"I do think many teams will be afraid to draft him," adds Goldman about NHL's Central Scouting Service's No. 1 ranked European goaltender. "Not only does the lack of a transfer agreement with Russia hurt, but sometimes a 17-year-old doesn't know what he truly wants, even when they are set on taking a certain path."
Dansk stole the show at international tournaments for Sweden this year. The 6-foot-2, 187-pounder became snipers worst nightmare, posting an incredible 1.87 goals-against average and a .935 save percentage throughout 10 showings.
Depending on who one talks to, Dansk is either the best or second-best European netminder in this year's draft. NHL's Central Scouting Service ranked him second behind Vasilevski. Meanwhile, International Scouting Services ranked him No. 1.

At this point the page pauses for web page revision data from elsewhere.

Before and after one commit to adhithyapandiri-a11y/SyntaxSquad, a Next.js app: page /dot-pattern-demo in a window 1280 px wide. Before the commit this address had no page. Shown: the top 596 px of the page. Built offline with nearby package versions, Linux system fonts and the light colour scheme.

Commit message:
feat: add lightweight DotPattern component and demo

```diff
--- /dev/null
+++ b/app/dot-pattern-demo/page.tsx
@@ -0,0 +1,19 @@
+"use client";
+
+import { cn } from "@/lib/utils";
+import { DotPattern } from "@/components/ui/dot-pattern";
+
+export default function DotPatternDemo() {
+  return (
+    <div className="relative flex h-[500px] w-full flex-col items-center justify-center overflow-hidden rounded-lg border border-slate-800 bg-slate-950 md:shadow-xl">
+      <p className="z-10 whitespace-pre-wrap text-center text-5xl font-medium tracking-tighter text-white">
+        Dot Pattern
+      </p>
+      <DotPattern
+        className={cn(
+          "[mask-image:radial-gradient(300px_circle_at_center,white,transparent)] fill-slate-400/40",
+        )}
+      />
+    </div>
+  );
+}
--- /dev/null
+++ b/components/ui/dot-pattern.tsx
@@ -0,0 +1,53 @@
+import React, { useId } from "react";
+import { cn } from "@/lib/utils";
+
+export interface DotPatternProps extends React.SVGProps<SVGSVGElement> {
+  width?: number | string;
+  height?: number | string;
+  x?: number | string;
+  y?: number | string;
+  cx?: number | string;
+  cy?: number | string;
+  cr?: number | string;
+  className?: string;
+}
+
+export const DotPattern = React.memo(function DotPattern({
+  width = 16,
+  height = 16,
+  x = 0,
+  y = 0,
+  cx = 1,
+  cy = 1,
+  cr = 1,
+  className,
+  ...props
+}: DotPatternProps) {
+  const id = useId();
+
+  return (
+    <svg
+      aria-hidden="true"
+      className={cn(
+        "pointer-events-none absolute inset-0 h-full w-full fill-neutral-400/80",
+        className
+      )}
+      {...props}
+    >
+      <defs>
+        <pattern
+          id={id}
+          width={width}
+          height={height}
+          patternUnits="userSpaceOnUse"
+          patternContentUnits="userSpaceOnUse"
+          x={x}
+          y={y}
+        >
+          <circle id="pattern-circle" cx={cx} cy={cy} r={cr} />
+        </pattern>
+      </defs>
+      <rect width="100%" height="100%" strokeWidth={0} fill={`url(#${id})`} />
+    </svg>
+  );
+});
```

Scout's take: "I think Dansk is definitely a top three or four goaltender," says Goldman. "He won't be as highly touted as Subban since he plays in Sweden, but the coaching he receives over there from Per Alcen, one of the top goalie coaches in Sweden, is going to take Dansk's game a very long way. Elite coaching is one of his advantages, but his time spent playing for Shattuck's is another. He was able to get comfortable with the North American style of play, and of course the smaller ice surface. Beyond those two advantages, like Subban, he's also a very well-rounded and a consistent goaltender."
Outside the big three, Victoriaville Tigers' Brandon Whitney has garnered a lot of attention, partially because of his appealing 6-foot-5, 191-pound frame.

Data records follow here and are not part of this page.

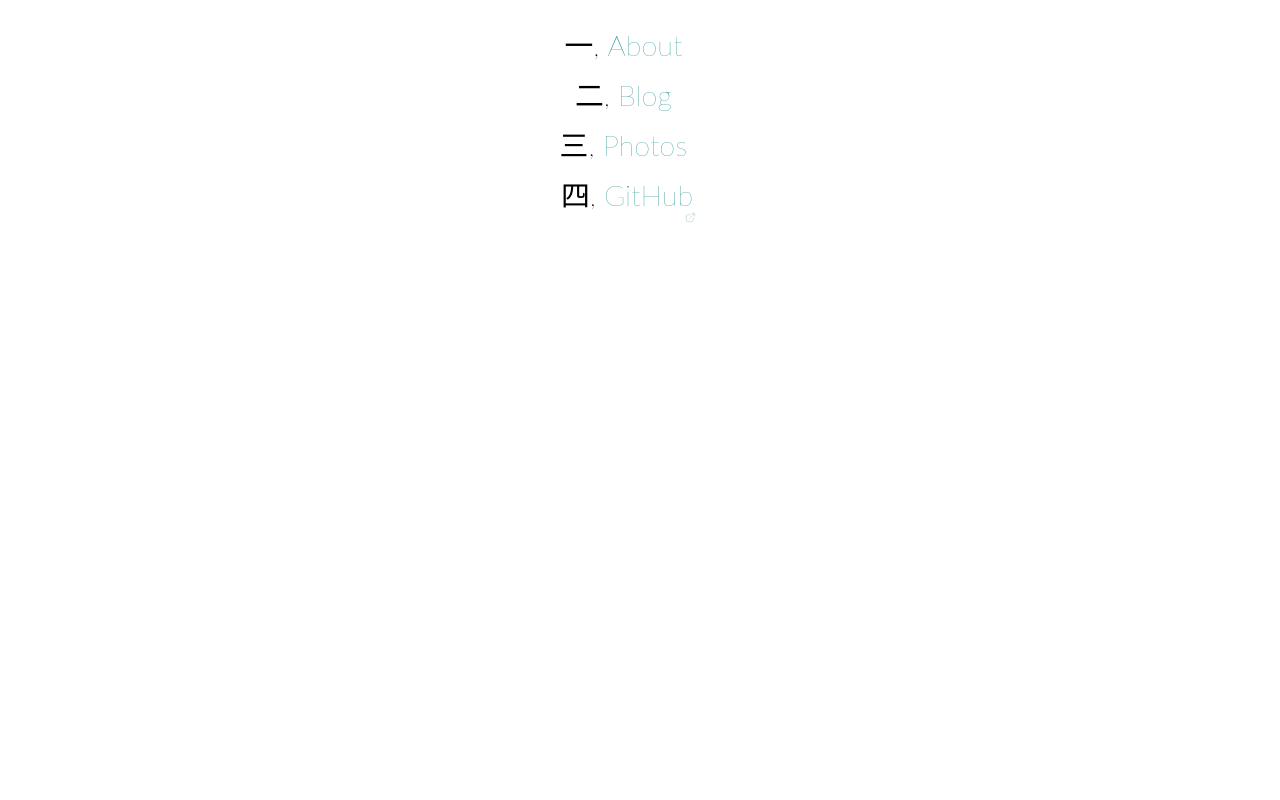
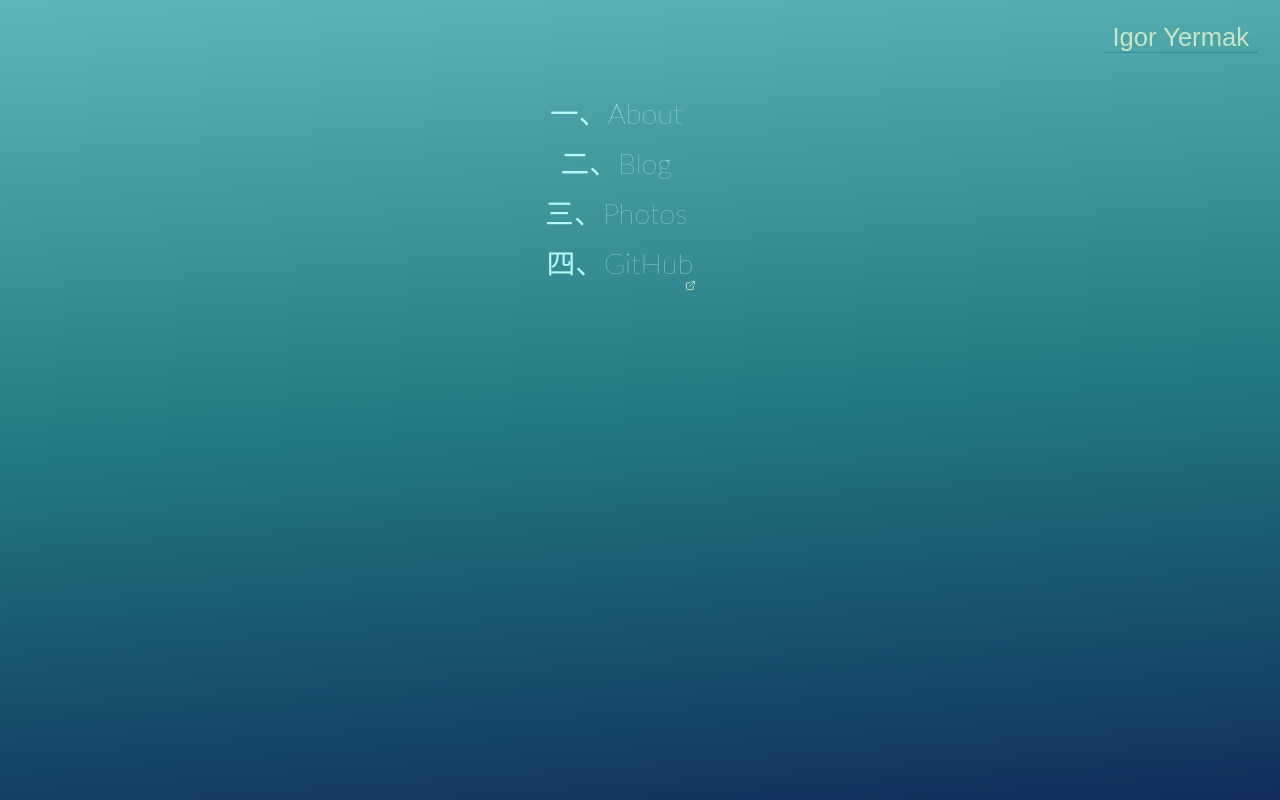
Before and after one commit to didacta/fira, a Gatsby site: page / in a window 1280 px wide. Built offline with nearby package versions, Linux system fonts and the light colour scheme; Gatsby itself is replaced by a stand-in of ours.

Commit message:
added css gradient background and migrating from gatsby v1 to v2

```diff
--- a/package.json
+++ b/package.json
@@ -12,7 +12,6 @@
     "babel-plugin-styled-components": "^1.5.1",
     "gatsby": "next",
     "gatsby-image": "next",
-    "gatsby-link": "next",
     "gatsby-plugin-react-helmet": "next",
     "gatsby-plugin-styled-components": "next",
     "gatsby-source-filesystem": "next",
--- a/src/components/Header/index.js
+++ b/src/components/Header/index.js
@@ -3,7 +3,8 @@
 
 const StyledHeader = styled.div`
 
-
+/* background: rgb(2,0,36);
+background: linear-gradient(90deg, rgba(2,0,36,1) 0%, rgba(33,119,129,1) 35%, rgba(17,177,177,1) 100%); */
   margin-top: 1px;
   text-align: right;
   body {
@@ -11,13 +12,13 @@
   }
   h1 {
     margin: 15px;
-    background-color: #0e3b3c;
+    background-color: linear-gradient(90deg, rgba(2,0,36,1) 0%, rgba(33,119,129,1) 35%, rgba(17,177,177,1) 100%);;
     color: blue;
     font-size: 1.3rem;
     font-family: 'Dunbar', sans-serif;
     font-weight: 200;
     font-style: normal;
-    border-bottom: 4px solid teal;
+    border-bottom: 1px dotted #217781;
     display: inline-flex;
     @media (min-width: 768px) {
       font-size: 1.6rem;
@@ -29,7 +30,7 @@
       padding: 0 8px;
       &:hover {
         color: #fdfcfa;
-        background: teal;
+        background: #020024;
       }
     }
   }
--- a/src/components/Menu/index.js
+++ b/src/components/Menu/index.js
@@ -2,14 +2,16 @@
 import styled from 'styled-components'
 
 const StyledMenu = styled.ul`
-  list-style-type:korean-hanja-informal;
+  list-style-type:cjk-ideographic;
   padding-left: 10.0px;
   padding-top:  5.0px;
-  padding-bottom:500px;
+  padding-bottom:100px;
   display: flex;
   flex-direction: column;
   align-items: center;
   margin: 1rem 0;
+  color: #b8f9f9;
+
 
 
   li {
@@ -39,12 +41,34 @@
     }
   }
   a {
-    color: teal;
+    color: #b8f9f9;
     text-decoration: none;
     &:hover {
+      padding: 5%;
       text-decoration: underline;
+      background-color: #217781;
+      border-radius:5%;
     }
   }
+  h1 {
+    margin: 15px;
+    color: teal;
+    font-size: 1.3rem;
+    font-family: 'Dunbar', sans-serif;
+    font-weight: 200;
+    font-style: normal;
+    border: 2px solid teal;
+    display: inline-flex;
+    &:hover {
+      color: #fdfcfa;
+      background-color: pink;
+      padding: 3px;
+    }
+    @media (min-width: 768px) {
+      font-size: 2.7rem;
+
+    }
+
 `
 
 const Menu = ({ children }) => {
--- /dev/null
+++ b/src/components/layout.js
@@ -0,0 +1,66 @@
+import React from 'react'
+import Helmet from 'react-helmet'
+import PropTypes from 'prop-types'
+import { StaticQuery } from 'gatsby'
+import style from '../styles/style.css';
+
+
+import styled from 'styled-components'
+
+import Header from '../components/Header/index.js'
+import Footer from '../components/Footer/index.js'
+//import { graphql } from 'graphql';
+
+const Layout = ({ children }) => (
+  <div>
+    <Helmet
+      title="Igor Yermak"
+      meta={[
+        {
+          name: 'description',
+          content:
+            'Igor is a full-stack web developer, photographer and occasional writer',
+        },
+      ]}
+    >
+      <meta property="og:locale" content="en_US" />
+    </Helmet>
+    <div className="site">
+      <Header />
+      <style>
+
+        background: rgb(16,47,89);
+  background: linear-gradient(356deg, rgba(16,47,89,1) 0%, rgba(33,119,129,1) 47%, rgba(47,161,161,0.7749474789915967) 100%);
+  background-size: 100%;
+  height: 100vh
+      </style>
+      <main className="site-content ">{children}</main>
+      <Footer />
+    </div>
+  </div>
+);
+
+export default Layout;
+
+
+/* export default ({ children, location }) => (
+  <StaticQuery
+    query={graphql`
+    query LayoutQuery {
+      site {
+        siteMetadata {
+          title
+        }
+      }
+    }
+    `}
+    render={data => (
+      <>
+        <Helmet titleTemplate={`%s | ${data.site.siteMetadata.title}`} defaultTitle={data.site.siteMetadata.title} />
+        <div>
+          {children}
+        </div>
+      </>
+    )}
+  />
+) */
--- a/src/pages/index.js
+++ b/src/pages/index.js
@@ -1,19 +1,28 @@
 import React from 'react'
-import Link from 'gatsby-link'
-
+import Layout from "../components/layout"
+import {Link} from 'gatsby'
+import Header from '../components/Header'
 import Menu from '../components/Menu'
 import icon from '../assets/external-link.svg'
 
-export default () => (
+export default props => (
+  <Layout location ={props.location}>
+  <Header>
+  <h1><Link to='/'>Igor Yermak</Link></h1>
+  </Header>
   <Menu>
+
+
     <li><Link to='/about'>About</Link></li>
     <li><Link to='/blog'>Blog</Link></li>
     <li><Link to='/photo'>Photos</Link></li>
     <li>
-      <a href='https://github.com/didacta' target='_blank'>
+      <a href='https://github.com/didacta' target='noopener noreferrer'>
         GitHub
       </a>
       <img id='external-link' src={icon} alt='External link icon' />
     </li>
   </Menu>
+  </Layout>
+
 )
--- /dev/null
+++ b/src/styles/style.css
@@ -0,0 +1,9 @@
+html {
+  background: rgb(16,47,89);
+  background: linear-gradient(356deg, rgba(16,47,89,1) 0%, rgba(33,119,129,1) 47%, rgba(47,161,161,0.7749474789915967) 100%);
+  height: 100vh;
+  -webkit-background-size: cover;
+  -moz-background-size: cover;
+  -o-background-size: cover;
+  background-size: cover;
+}
```
Also changed, not shown: src/layouts/index.js (deleted, +0 -51 lines).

This year was Whitney's first full season in the Quebec Major Junior Hockey League. As expected, he endured ups and downs throughout his rookie year, posting a .896 save percentage and a 2.74 goals-against average throughout 36 games.
Scout's take: "I had the pleasure of writing a profile on Whitney for NHL.com last month, and I was really impressed with his attitude and demeanor," says Goldman about NHL Central Scouting Service's No. 2 ranked North American goaltender. "He's very soft-spoken and quiet, but on the ice, he's much more animated and athletic. He's a good mix, he gets the job done quietly, and he certainly made the most of his rookie season with Victoriaville. Playing behind a strong team definitely helps his cause, but hey, he still has to make the saves needed to win the games. "Matt Murray
The biggest wildcard in this year's draft is Sault Ste. Marie Greyhounds' Matt Murray. His draft stock has tumbled greatly, falling from second among North American goaltenders by Central Scouting in their midterm rankings to 18th in their final rankings.
Murray failed to find consistency in his game with the Greyhounds. This was evident in a pair of back-to-back games in December. The 6-foot-4, 159-pounder stood on his head in a game against the Kitchener Rangers, stopping 46 of 48 shots. His high was short lived, though. He let seven pucks get past him the following night against the Guelph Storm in a 7-3 loss.
Scout's take: "He impressed some scouts during the CHL Top Prospects Game," says Goldman. "But he struggled in the second half with the Greyhounds. And this is what really changed scouts' impression of him for their final rankings."
Kelly Friesen is a Buzzing the Net columnist for Yahoo! Sports. Follow him on Twitter @KellyFriesen